"New Zealand has the highest arrest rate for cannabis offences in the world with ten percent of police personnel and resources wasted each year in an attempt to enforce what is quite obviously an unenforceable law. Rather than throwing more good money down the drain, Mr Hawkins would do well to instruct the police to place a low priority on the enforcement of cannabis laws.

Taking such a decision would demonstrate a commonsense approach to the use of police resources," added Ms Morris

The Coalition had called for a moratorium on all cannabis-related arrests while the government conducts its review of the appropriateness of the legal status of cannabis. A moratorium on cannabis arrests would give police more time for real crime and create an opportunity for New Zealanders to debate this issue openly and honestly without fear of arrest or imprisonment.

Ends

Contact: Deborah Morris (025) 544-299 or Les Gray (09) 436-2349


© Scoop Media

 
 
 
Parliament Headlines | Politics Headlines | Regional Headlines

Charlotte Graham: Empowering Communities To Act In A Disaster

The year of record-breaking natural disasters means that in the US, as in New Zealand, there’s a conversation happening about how best to run the emergency management sector and what philosophies best engage and protect communities in the event of a crisis.

How much of the responsibility for a community’s safety in a natural disaster is the Government’s, and how much can be left up to the community themselves? And how do we ensure none of our most vulnerable residents are left behind? More>>

 

CPAG Report: The Further Fraying Of The Welfare Safety Net

New Zealand’s welfare system has undergone a major transformation during the past three decades. This process has seriously thwarted the original intent of the system, which was to provide a decent standard of living for all New Zealanders in times of need... More>>

ALSO:

Signage, Rumble Strips, Barriers: Boost For State Highway Road Safety

Boost for road safety this summer Associate Transport Minister Julie Anne Genter today announced a short term boost in road safety funding this summer and signalled a renewed focus from the Government on introducing safer speed limits. More>>

ALSO:

Risks & Adaptation: Cheaper To Cut Emissions Than Deal With Climate Change

The cost of climate change to New Zealand is still unknown, but a group of experts tasked with plugging the country's information gaps says it will likely be significant and it would be cheaper to cut greenhouse emissions than simply adapting to those changes. More>>

ALSO:

BPS HYEFU WYSIWYG: Labour's Budget Plans, Families Package
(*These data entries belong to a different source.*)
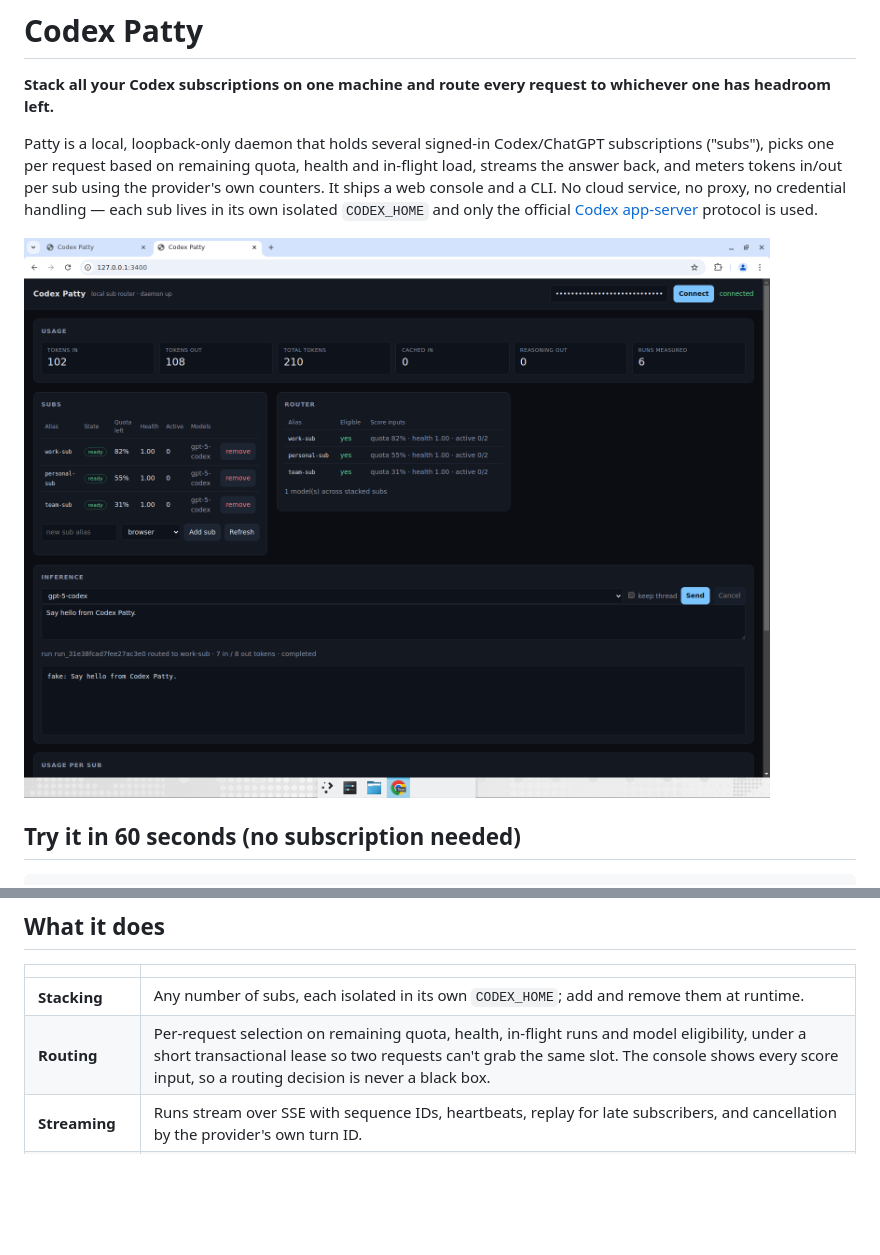
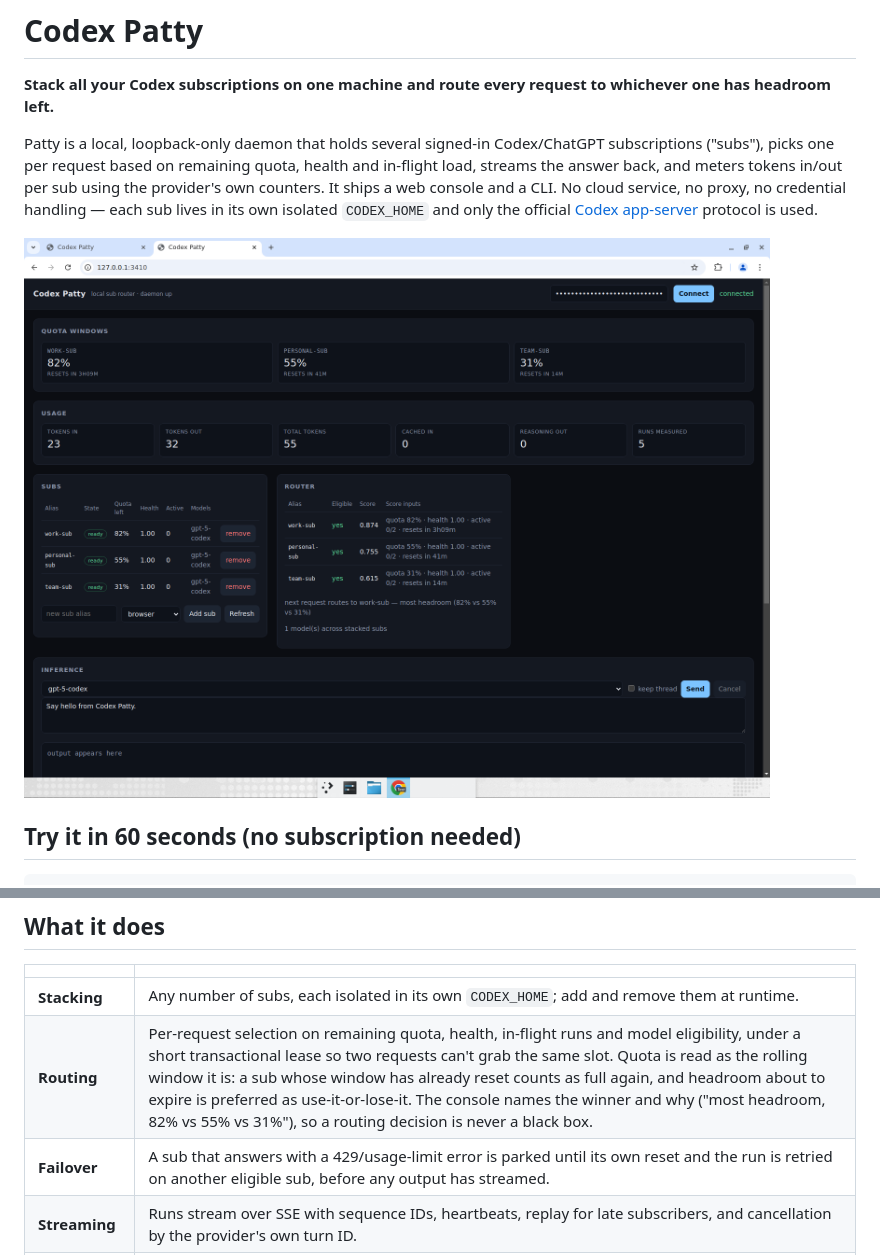
Before and after one commit to DevelopIQ-ai/codex-patty, a Markdown page: README.md, 2 parts joined by grey strips. Rendered like a GitHub page; pictures changed too: docs/images/console.png; blank space fills up the shorter version.

Commit message:
feat: quota-window routing, 429 failover, and a console that explains routing
Co-Authored-By: Devin AI <158243242+devin-ai-integration[bot]@users.noreply.github.com>

```diff
--- a/README.md
+++ b/README.md
@@ -60,7 +60,8 @@ Not yet supported: tool/function calling, `n>1`, logprobs, and images.
 | | |
 | --- | --- |
 | **Stacking** | Any number of subs, each isolated in its own `CODEX_HOME`; add and remove them at runtime. |
-| **Routing** | Per-request selection on remaining quota, health, in-flight runs and model eligibility, under a short transactional lease so two requests can't grab the same slot. The console shows every score input, so a routing decision is never a black box. |
+| **Routing** | Per-request selection on remaining quota, health, in-flight runs and model eligibility, under a short transactional lease so two requests can't grab the same slot. Quota is read as the rolling window it is: a sub whose window has already reset counts as full again, and headroom about to expire is preferred as use-it-or-lose-it. The console names the winner and why ("most headroom, 82% vs 55% vs 31%"), so a routing decision is never a black box. |
+| **Failover** | A sub that answers with a 429/usage-limit error is parked until its own reset and the run is retried on another eligible sub, before any output has streamed. |
 | **Streaming** | Runs stream over SSE with sequence IDs, heartbeats, replay for late subscribers, and cancellation by the provider's own turn ID. |
 | **Metering** | Tokens in / cached in / out / reasoning out / total, per run and per sub, taken from the provider's `thread/tokenUsage/updated` telemetry rather than estimated. Latest snapshot per run wins, so repeated updates never double-count. |
 | **Thread affinity** | Pin a conversation to the sub that started it so multi-turn context isn't lost to routing. |
```
Also changed, not shown: other parts of README.md (+2 -2 lines), docs/api.md (+12 -0 lines), 4 other files.
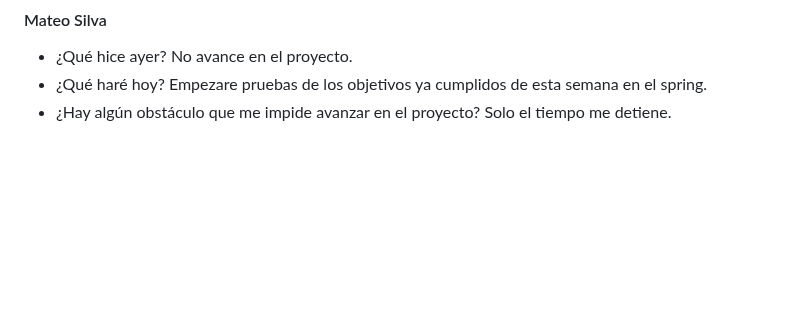
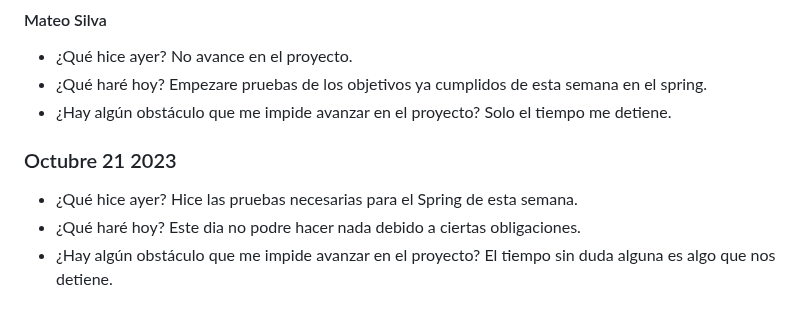
Before and after one commit to JuanJoDiaz19/CRM-filantropia-Icesi, a Markdown page: daily-reports.md, the part around the change. Drawn GitHub-style; blank space fills up the shorter version.

Commit message:
Mateo Silva: 22 de Octubre de 2023

```diff
--- a/daily-reports.md
+++ b/daily-reports.md
@@ -790,3 +790,11 @@ No avance en el proyecto.
 Empezare pruebas de los objetivos ya cumplidos de esta semana en el spring.
 * ¿Hay algún obstáculo que me impide avanzar en el proyecto?
 Solo el tiempo me detiene.
+
+### Octubre 21 2023
+* ¿Qué hice ayer?
+Hice las pruebas necesarias para el Spring de esta semana.
+* ¿Qué haré hoy?
+Este dia no podre hacer nada debido a ciertas obligaciones.
+* ¿Hay algún obstáculo que me impide avanzar en el proyecto?
+El tiempo sin duda alguna es algo que nos detiene.
```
“Today we are announcing the full details of the Government’s Families Package. This is paid for by rejecting National’s tax cuts and instead targeting spending at those who need it most. It will lift 88,000 children out of poverty by 2021." More>>

ALSO:

 
 
 
 
 

LATEST HEADLINES

  • PARLIAMENT
  • POLITICS
  • REGIONAL
 
 

Featured InfoPages